A bill which would require California-funded research to be deposited in open access repositories passed the state’s Assembly Accountability and Administrative Review Committee on May 1.

Sequestration and the New Reality for the Federal Budget Process | Advocate’s Corner

Thus far in 2013, the federal budget picture has been quite grim. Since March 1, the United States government has begun to adapt to the harsh reality of across-the-board budget cuts to particular categories of federal spending. This series of cuts—now commonly referred to as the sequestration—were enacted as part of the Budget Control Act […]

Working the Halls of a Typical State Legislature | Advocate’s Corner

Maryland Governor Martin O'Malley at the signing of SB 858

In spite of the gridlock associated with the U.S. Congress, state legislatures across America are presently hard at work. Like many, my home state of Maryland is currently grappling with a series of complex and controversial issues, many of which impact libraries.

Bill To Reform Presidential Library Funding Reintroduced

Clinton Presidential Library

According to the Sunlight Foundation, on March 20 the House Oversight and Government Reform committee green-lighted a bill that would make public presidential library donation records. The bill would require disclosure of all donations over $200, whereas currently no donations are required to be disclosed.

FASTR Aims to Speed Open Access to Government-Funded Research

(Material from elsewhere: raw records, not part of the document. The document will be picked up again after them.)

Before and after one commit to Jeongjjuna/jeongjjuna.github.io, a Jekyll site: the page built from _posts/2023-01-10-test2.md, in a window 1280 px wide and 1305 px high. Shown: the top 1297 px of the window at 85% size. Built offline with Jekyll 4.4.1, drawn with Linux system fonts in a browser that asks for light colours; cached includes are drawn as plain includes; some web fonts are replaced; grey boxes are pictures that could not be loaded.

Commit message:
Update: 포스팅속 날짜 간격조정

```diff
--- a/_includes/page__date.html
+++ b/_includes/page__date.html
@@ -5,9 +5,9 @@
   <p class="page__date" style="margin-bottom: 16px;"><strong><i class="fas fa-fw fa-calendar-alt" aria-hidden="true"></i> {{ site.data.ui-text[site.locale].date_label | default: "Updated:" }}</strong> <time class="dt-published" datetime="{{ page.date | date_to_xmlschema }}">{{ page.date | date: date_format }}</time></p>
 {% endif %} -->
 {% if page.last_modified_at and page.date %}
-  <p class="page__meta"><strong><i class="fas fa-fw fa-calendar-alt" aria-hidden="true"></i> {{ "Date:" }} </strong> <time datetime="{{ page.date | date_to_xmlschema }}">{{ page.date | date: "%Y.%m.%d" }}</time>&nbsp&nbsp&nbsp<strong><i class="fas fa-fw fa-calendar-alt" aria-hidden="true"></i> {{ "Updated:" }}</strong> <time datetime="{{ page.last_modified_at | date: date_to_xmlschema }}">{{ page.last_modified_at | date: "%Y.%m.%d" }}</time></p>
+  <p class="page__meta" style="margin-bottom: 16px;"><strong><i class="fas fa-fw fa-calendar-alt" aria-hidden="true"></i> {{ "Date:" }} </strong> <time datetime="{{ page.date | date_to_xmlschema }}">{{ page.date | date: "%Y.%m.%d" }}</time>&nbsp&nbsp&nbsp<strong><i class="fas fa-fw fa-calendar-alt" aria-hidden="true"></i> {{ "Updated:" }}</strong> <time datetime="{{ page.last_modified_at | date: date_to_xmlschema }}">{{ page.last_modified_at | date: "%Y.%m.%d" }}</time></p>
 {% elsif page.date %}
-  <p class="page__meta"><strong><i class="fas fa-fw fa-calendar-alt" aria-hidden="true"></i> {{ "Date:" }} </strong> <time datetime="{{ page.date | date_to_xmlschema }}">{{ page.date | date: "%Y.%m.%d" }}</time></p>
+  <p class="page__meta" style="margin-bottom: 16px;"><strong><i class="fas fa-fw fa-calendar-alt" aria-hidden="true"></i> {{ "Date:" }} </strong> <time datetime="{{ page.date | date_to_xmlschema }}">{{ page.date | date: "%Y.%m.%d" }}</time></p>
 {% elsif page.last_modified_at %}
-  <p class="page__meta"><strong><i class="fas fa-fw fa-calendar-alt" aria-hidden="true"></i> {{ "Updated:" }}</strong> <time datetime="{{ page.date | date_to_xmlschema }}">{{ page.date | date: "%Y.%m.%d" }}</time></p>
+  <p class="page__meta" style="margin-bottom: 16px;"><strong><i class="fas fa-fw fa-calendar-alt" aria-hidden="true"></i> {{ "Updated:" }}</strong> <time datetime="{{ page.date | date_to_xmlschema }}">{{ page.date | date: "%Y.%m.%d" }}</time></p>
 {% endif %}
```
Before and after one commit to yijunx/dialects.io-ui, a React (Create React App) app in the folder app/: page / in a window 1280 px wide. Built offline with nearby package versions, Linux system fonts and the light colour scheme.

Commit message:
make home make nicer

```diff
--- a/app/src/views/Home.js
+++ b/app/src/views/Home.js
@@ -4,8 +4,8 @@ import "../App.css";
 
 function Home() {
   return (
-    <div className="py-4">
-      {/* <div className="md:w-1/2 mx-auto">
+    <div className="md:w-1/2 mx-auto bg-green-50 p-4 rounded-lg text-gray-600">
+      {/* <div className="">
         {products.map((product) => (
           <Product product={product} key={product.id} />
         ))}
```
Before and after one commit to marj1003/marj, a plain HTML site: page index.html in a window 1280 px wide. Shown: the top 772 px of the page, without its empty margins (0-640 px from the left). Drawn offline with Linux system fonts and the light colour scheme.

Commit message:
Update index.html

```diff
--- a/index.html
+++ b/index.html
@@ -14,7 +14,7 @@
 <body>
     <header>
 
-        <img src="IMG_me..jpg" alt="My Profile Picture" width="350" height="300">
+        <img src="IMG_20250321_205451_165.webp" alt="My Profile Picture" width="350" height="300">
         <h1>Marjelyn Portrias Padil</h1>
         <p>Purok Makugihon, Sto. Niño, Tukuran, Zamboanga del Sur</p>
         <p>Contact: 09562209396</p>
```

The Fair Access to Science and Technology Research Act (FASTR) was introduced on February 14 in both the Senate and the House of Representatives. If passed, FASTR would require government agencies with annual extramural research expenditures of more than $100 million make electronic manuscripts of peer-reviewed journal articles based on their research freely available on the Internet within six months of publication in a peer-reviewed journal.